(Edit difference data)
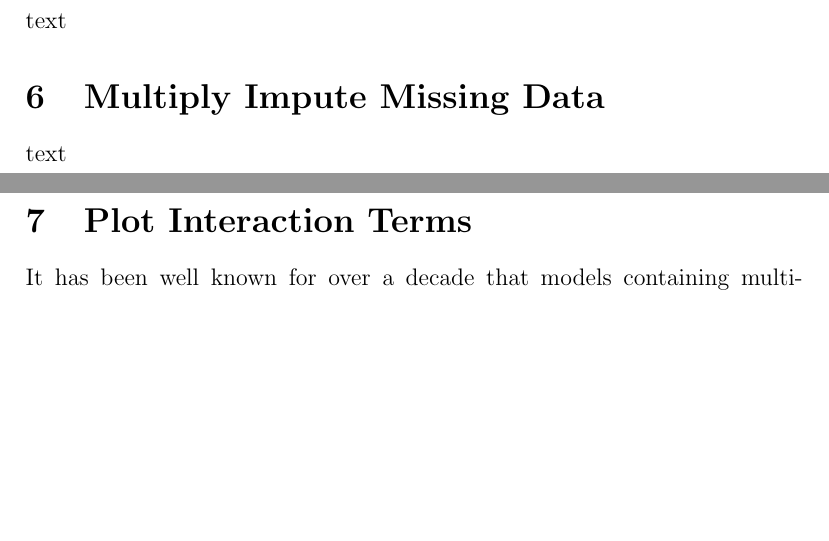
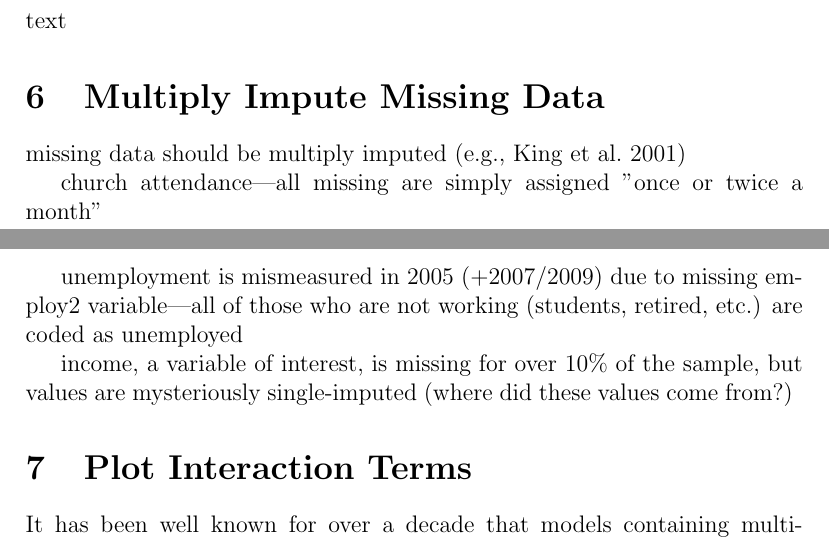
Before and after one commit to fsolt/meritocracy-rep, a LaTeX paper (doc/paper/avoid.tex, which reads doc/paper/06_multiply_impute.tex): two parts of pages 4 and 5 of 6, joined at a grey line, cut so that both start at the same text, the shorter picture padded with empty space. Compiled offline with pdfLaTeX.

Commit message:
add outline

```diff
--- a/doc/paper/06_multiply_impute.tex
+++ b/doc/paper/06_multiply_impute.tex
@@ -1,7 +1,13 @@
-% Replace 'text' below with your text.  Use \citep{Author2016} to add a
+% Build on the outline below.  Cite by using \citep{Author2016} to add a
 % parenthetical citation; use \citet{Author2016} to get a textual cite like
-% this: Author (2016).  FS will add the code to insert figures.
+% this: Author (2016).
 
 \section{Multiply Impute Missing Data}
 
-text
+missing data should be multiply imputed \citep[e.g.,][]{King2001}
+
+church attendance---all missing are simply assigned "once or twice a month"
+
+unemployment is mismeasured in 2005 (+2007/2009) due to missing employ2 variable---all of those who are not working (students, retired, etc.) are coded as unemployed
+
+income, a variable of interest, is missing for over 10\% of the sample, but values are mysteriously single-imputed (where did these values come from?)
```
Also changed, not shown: doc/paper/07_plot_interaction_terms.tex (+4 -0 lines).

Task requirements
For each line in the records that holds "citep", show that line as it stands.

Output of the task
-% Replace 'text' below with your text.  Use \citep{Author2016} to add a
+% Build on the outline below.  Cite by using \citep{Author2016} to add a
+missing data should be multiply imputed \citep[e.g.,][]{King2001}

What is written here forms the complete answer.